Dark Side of the Moon
by Lois Beckett
The moon hangs tonight in the summer sky:
distant, sweetly tinged with gold.
Such serenity comes
only with distance. I am like the moon.
I am calm because I am far from suffering.
I can walk outside tonight hearing nothing
but the sighing of the breeze. I am only afraid of shadows.
I shine tonight in my quiet world, peaceful as the moon.
How could I not love such beauty?
With that same loveliness the moon shines
on a deserted field. No one walks there.
The earth is sown with landmines. Do not gather
their sudden, deadly blossoms.
How full and romantic the moon is
over the city's vacant streets.
No one pauses to gaze at it. Kidnappers wait
in the dark. People stay at home -
not that their homes are safe.
Gun shots, moans of the sick, weeping,
and the moon is beautiful, beautiful.
It turns and turns around the earth,
The moon does not understand suffering.
And though I barely understand it,
I cannot rest in the moon's soft light.
Far from me, a girl wishes she lived on the moon,
that she could bound weightless through the air,
never hear another cry. Silence, she prays, silence.
But I cannot be silent.
Though the sun is far from the earth, it's shining
is not as cold and empty as the moon's.
It's life brings life. I must find a way,
whatever my distance, to help, to give comfort
I cannot numb my gaze with stars
or veil my eyes, as clouds cover the face of the moon,
that glowing face, beautiful and blind.
White Feathers Falling
by Rosemary Bateman
I wanted more of myself in my hands,
rising like wind-twisted juniper over the ledges of thought,
layer upon layer and all the same.

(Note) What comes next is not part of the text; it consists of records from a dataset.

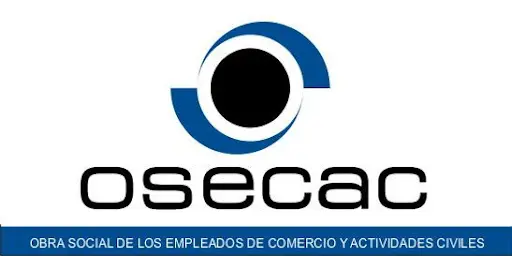
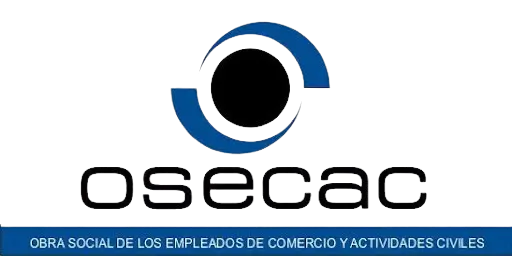
optimizing images

diff --git a/src/const.js b/src/const.js
@@ -74,88 +74,88 @@ export const SEDES = [
 export const OBRAS_SOCIALES = [
   {
     name: 'ASE',
-    logo: 'src/assets/os/ase.webp'
+    logo: '/src/assets/os/ase.webp'
   },
 
   {
     name: 'INCLUIR SALUD',
-    logo: 'src/assets/os/incluir.webp'
+    logo: '/src/assets/os/incluir.webp'
   },
   {
     name: 'INSSSEP',
-    logo: 'src/assets/os/insssep.webp'
+    logo: '/src/assets/os/insssep.webp'
   },
   {
     name: 'IOSFA',
-    logo: 'src/assets/os/iosfa.webp'
+    logo: '/src/assets/os/iosfa.webp'
   },
 
   {
     name: 'JERÁRQUICOS',
-    logo: 'src/assets/os/jerarquicos.webp'
+    logo: '/src/assets/os/jerarquicos.webp'
   },
   {
     name: 'OSFE',
-    logo: 'src/assets/os/osfe.webp'
+    logo: '/src/assets/os/osfe.webp'
   },
   {
     name: 'OSDE',
-    logo: 'src/assets/os/osde.webp'
+    logo: '/src/assets/os/osde.webp'
   },
   {
     name: 'OSDEPYM',
-    logo: 'src/assets/os/osdepym.webp'
+    logo: '/src/assets/os/osdepym.webp'
   },
   {
     name: 'OSECAC',
-    logo: 'src/assets/os/osecac.webp'
+    logo: '/src/assets/os/osecac.webp'
   },
   {
     name: 'OSFATLYF',
-    logo: 'src/assets/os/osfatlyf.webp'
+    logo: '/src/assets/os/osfatlyf.webp'
   },
   {
     name: 'OSIAD',
-    logo: 'src/assets/os/osiad.webp'
+    logo: '/src/assets/os/osiad.webp'
   },
 
   {
     name: 'OSPEGAP',
-    logo: 'src/assets/os/ospegap.webp'
+    logo: '/src/assets/os/ospegap.webp'
   },
   {
     name: 'OSPIDA',
-    logo: 'src/assets/os/ospida.webp'
+    logo: '/src/assets/os/ospida.webp'
   },
 
   {
     name: 'OSPLAD',
-    logo: 'src/assets/os/osplad.webp'
+    logo: '/src/assets/os/osplad.webp'
   },
   {
     name: 'OSPRERA',
-    logo: 'src/assets/os/osprera.webp'
+    logo: '/src/assets/os/osprera.webp'
   },
   {
     name: 'OSPTV',
-    logo: 'src/assets/os/osptv.webp'
+    logo: '/src/assets/os/osptv.webp'
   },
   {
     name: 'SANCOR',
-    logo: 'src/assets/os/sancor.webp'
+    logo: '/src/assets/os/sancor.webp'
   },
 
   {
     name: 'SPF',
-    logo: 'src/assets/os/spf.webp'
+    logo: '/src/assets/os/spf.webp'
   },
   {
     name: 'UNION PERSONAL',
-    logo: 'src/assets/os/unionpersonal.webp'
+    logo: '/src/assets/os/unionpersonal.webp'
   },
   {
     name: 'GALENO',
-    logo: 'src/assets/os/galeno.webp'
+    logo: '/src/assets/os/galeno.webp'
   }
 
 ]

diff --git a/src/pages/home/ObrasSociales.jsx b/src/pages/home/ObrasSociales.jsx
@@ -13,7 +13,7 @@ export function ObrasSociales () {
 
   return (
     <div className='w-[100%] min-h-[450px] grid grid-cols-1 md:grid-cols-2 items-center bg-backgroundColor p-5 rounded-xl'>
-      <div>
+      <div className=''>
         <h2 className='text-black/70 text-3xl md:text-6xl '>Trabajamos con <span className='text-customOrange'>todas</span> las obras sociales.</h2>
       </div>
 
@@ -28,8 +28,11 @@ export function ObrasSociales () {
                     return (
 
                       item.logo &&
-                        (<li key={index}><img className='md:size-24 size-22 bg-cover rounded-full shadow-sm border-2 border-customOrange/50 bg-white' src={item.logo} alt={`Logo de ${item.name}`} /> </li>)
-
+                        (<li key={index}><div
+                          className='md:h-28 w-28 h-28 bg-contain bg-no-repeat bg-center rounded-full shadow-sm border-2 border-customOrange '
+                          style={{ backgroundImage: `url(${item.logo})` }}
+                                         />
+                        </li>)
                     )
                   })
                 }

diff --git a/src/components/Navbar.jsx b/src/components/Navbar.jsx
@@ -128,9 +128,7 @@ function Navbar ({ logout, isAuthenticated, user }) {
                 )
 
               : (
-                <div className=''>
-                  {isAuthenticated ? authLinks() : guestsLinks()}
-                </div>
+                <div className='' />
                 )
           }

I wanted moments to pass like slow sugar in the veins of trees,
thick with untasted sweetness, but
I dream the numbness of winter
creeps like ivy between my ribs, pulling them apart.
If I were empty enough, I would let the soul of a dead mother of dead sons
share my shell, but I am too overflowing with the song of my life.
Miles from the throaty calls of mourning doves,
a woman lies dry in the dust.
She is bent forward, curving neatly into a gray photograph
where blood still crusts red.
I expect the wind to fold her husk-like body into the sand
or peel her like a yellow onion, first crisp,
then moist enough to burn the eyes.
I wonder how much war took away
before that one bullet finished
the long and heavy task of dying.
Somewhere a dove
slams its skull into a shining window,
thinking there is more sky there.
Let us just look into and through each other's eyes for a while,
under the om-shaped moon and careless stars,
and not say anything.
Let us stand for a while on the bank of this river,
cry, pray, wound ourselves with thought,
before we embrace and our minds like pearls like white feathers
fall back to hands and heart.
by Danelle Forsthoefel
No, not falling.
Drawn to an unseen force, leaning forward and back,
Rolling side to side.
Lying, floating there in white reverie.
Hear the rare whisper of the calumet,
See the proud sprig of olive.
Honor the once barren field
flooded with blood red poppies.
The flat open palm of a hand
Shouldering no pain,
Numb to the world.numb to the cause.
Directed with a whisper
along the periphery of a seven pointed star,
Bending one direction.then shifting.
No peril anymore.
No glorious death to celebrate:
the bullet planted in my heart
a token of honor, a medal,
I look to a thousand cranes,
weep for the buried bird of Aphrodite.
Drifting towards the unknown.
Skimming the unseen.
No, not floating.